- _Requirement_: Check each line of the listing, and copy it if it contains the word "ipynb".

Start of Information given

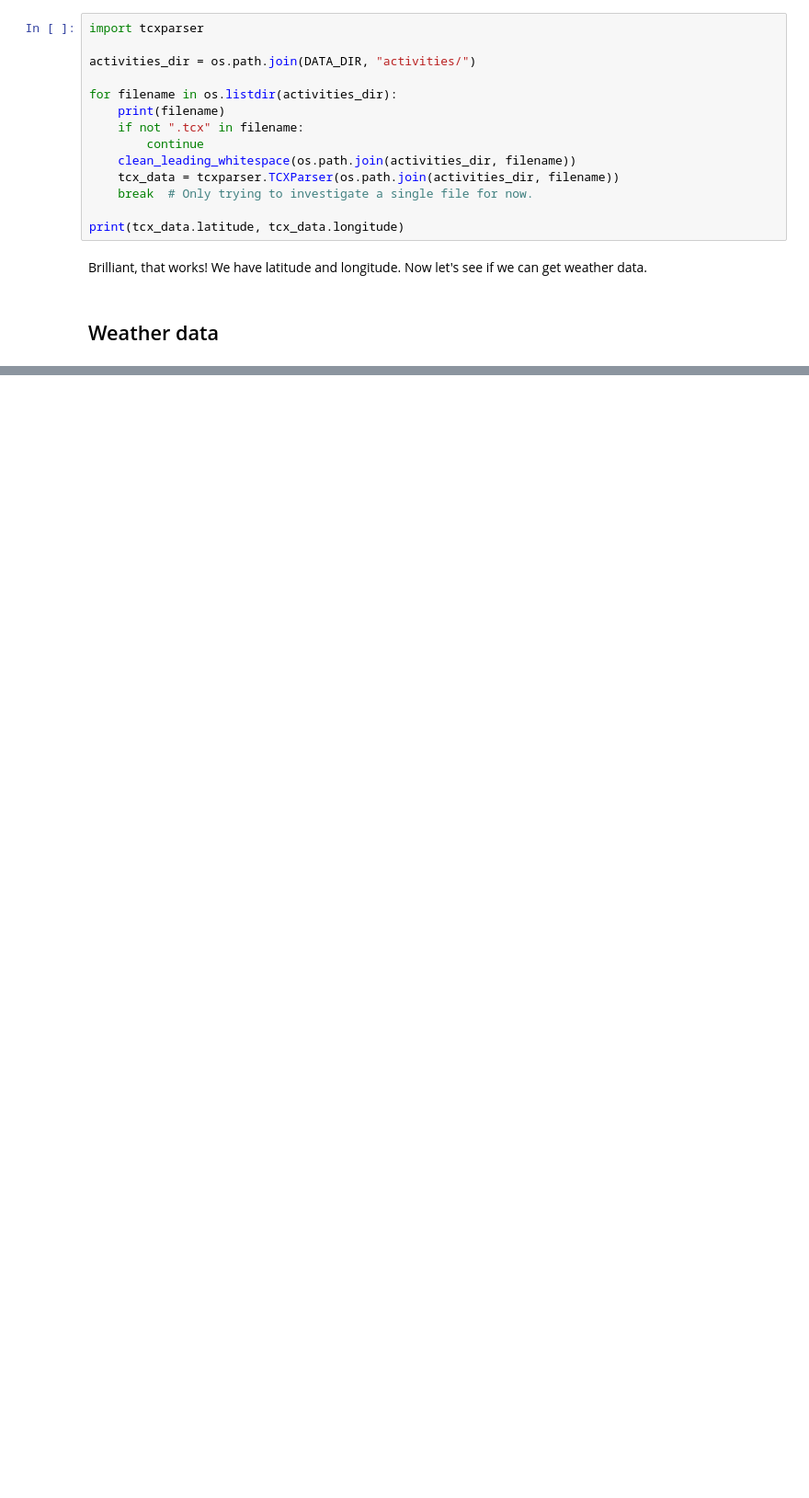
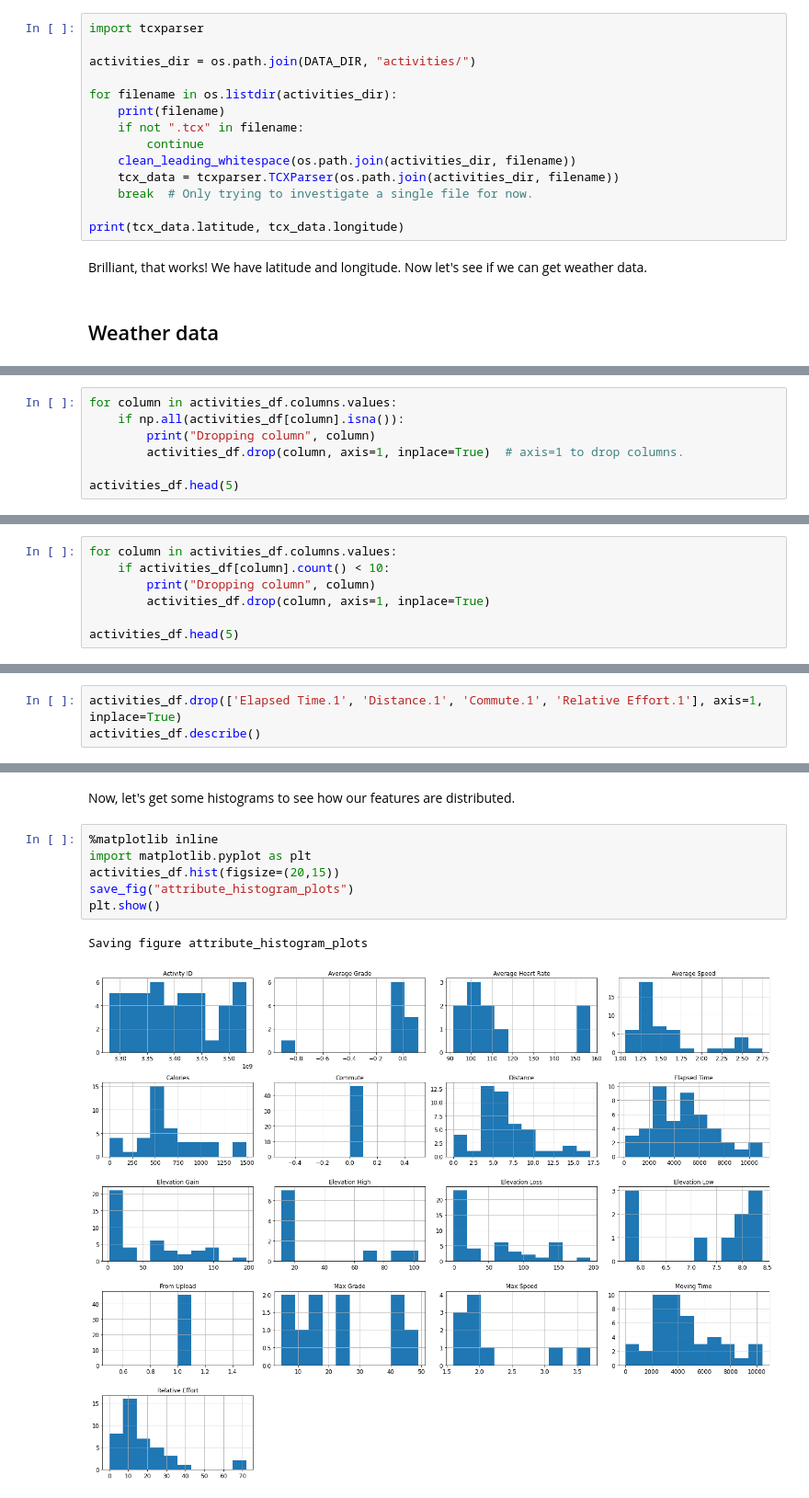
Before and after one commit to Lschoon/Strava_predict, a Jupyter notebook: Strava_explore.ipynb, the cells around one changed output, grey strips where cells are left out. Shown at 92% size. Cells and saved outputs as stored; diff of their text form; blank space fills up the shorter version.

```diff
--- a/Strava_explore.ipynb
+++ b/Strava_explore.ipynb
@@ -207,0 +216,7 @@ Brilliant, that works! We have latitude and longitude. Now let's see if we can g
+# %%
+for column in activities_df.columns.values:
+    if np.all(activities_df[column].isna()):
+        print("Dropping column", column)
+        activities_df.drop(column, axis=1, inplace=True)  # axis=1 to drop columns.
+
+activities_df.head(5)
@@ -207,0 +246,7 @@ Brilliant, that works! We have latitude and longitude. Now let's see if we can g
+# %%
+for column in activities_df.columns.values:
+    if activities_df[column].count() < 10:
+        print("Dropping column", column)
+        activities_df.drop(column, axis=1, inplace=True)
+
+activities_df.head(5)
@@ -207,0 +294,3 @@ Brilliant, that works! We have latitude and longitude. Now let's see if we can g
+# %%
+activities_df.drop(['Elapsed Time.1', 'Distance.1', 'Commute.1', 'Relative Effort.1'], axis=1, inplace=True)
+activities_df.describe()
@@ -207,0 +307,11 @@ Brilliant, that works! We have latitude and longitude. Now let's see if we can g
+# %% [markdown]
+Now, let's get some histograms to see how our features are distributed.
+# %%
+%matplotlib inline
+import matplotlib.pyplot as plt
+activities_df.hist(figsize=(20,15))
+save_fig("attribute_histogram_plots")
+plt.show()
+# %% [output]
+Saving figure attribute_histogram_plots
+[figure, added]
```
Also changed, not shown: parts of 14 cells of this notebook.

End of Information given
Start of Information given

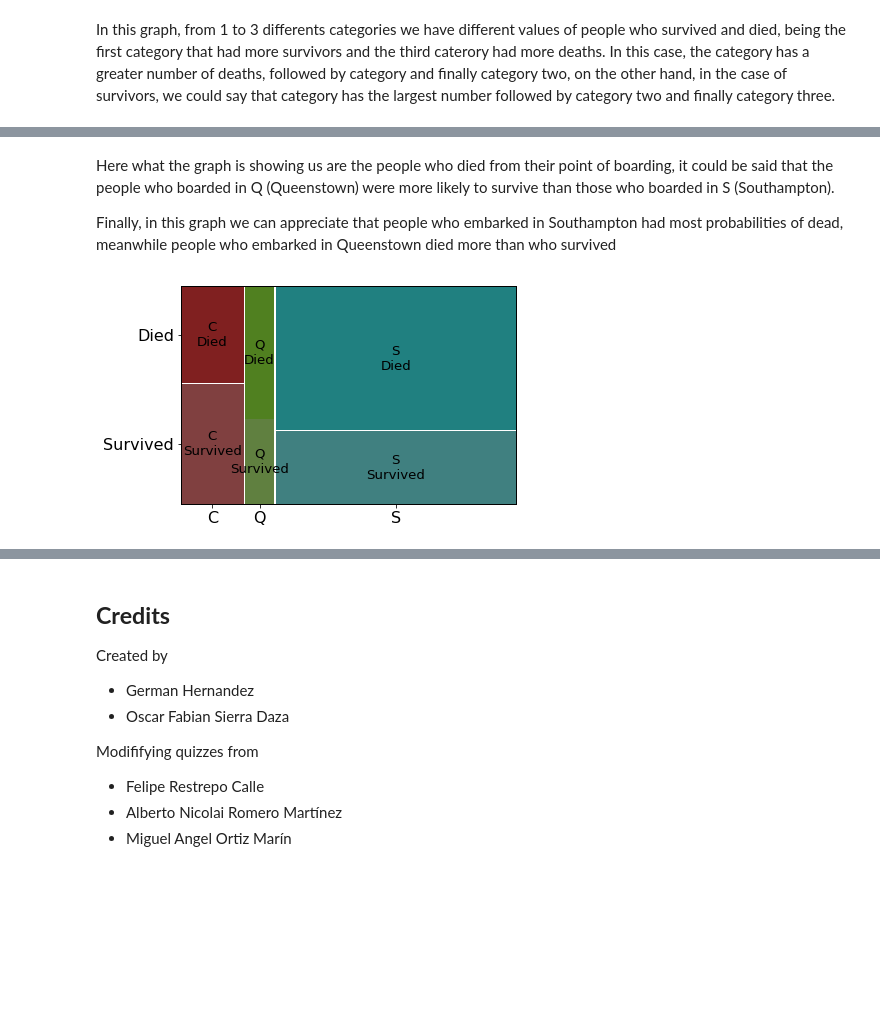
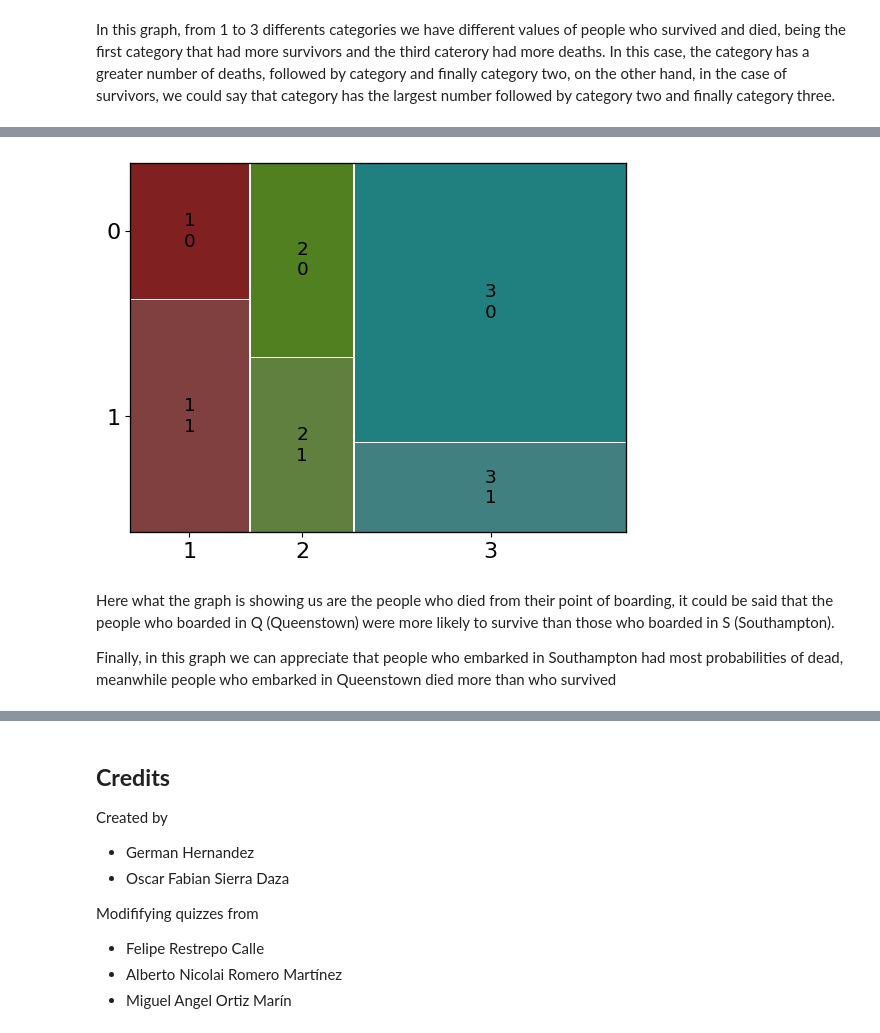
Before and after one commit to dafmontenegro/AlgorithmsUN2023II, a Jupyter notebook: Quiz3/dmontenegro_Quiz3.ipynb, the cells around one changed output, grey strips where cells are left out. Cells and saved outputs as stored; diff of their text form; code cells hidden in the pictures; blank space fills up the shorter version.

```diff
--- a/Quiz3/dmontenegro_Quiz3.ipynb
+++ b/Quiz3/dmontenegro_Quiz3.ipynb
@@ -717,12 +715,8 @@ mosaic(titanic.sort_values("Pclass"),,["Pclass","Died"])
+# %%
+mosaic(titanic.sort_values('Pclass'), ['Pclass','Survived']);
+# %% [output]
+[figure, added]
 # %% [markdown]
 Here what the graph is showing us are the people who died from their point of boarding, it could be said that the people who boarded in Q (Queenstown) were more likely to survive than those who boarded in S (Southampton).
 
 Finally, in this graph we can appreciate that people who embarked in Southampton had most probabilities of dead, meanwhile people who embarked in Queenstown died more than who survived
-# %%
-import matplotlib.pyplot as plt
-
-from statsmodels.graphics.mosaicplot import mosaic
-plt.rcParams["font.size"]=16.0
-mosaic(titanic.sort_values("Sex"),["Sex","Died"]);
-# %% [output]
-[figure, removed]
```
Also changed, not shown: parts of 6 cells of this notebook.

End of Information given

- _Solution to the exercise_:
Before and after one commit to Lschoon/Strava_predict, a Jupyter notebook: Strava_explore.ipynb, the cells around one changed output, grey strips where cells are left out. Shown at 92% size. Cells and saved outputs as stored; diff of their text form; blank space fills up the shorter version.
--- a/Strava_explore.ipynb
+++ b/Strava_explore.ipynb
Before and after one commit to dafmontenegro/AlgorithmsUN2023II, a Jupyter notebook: Quiz3/dmontenegro_Quiz3.ipynb, the cells around one changed output, grey strips where cells are left out. Cells and saved outputs as stored; diff of their text form; code cells hidden in the pictures; blank space fills up the shorter version.
--- a/Quiz3/dmontenegro_Quiz3.ipynb
+++ b/Quiz3/dmontenegro_Quiz3.ipynb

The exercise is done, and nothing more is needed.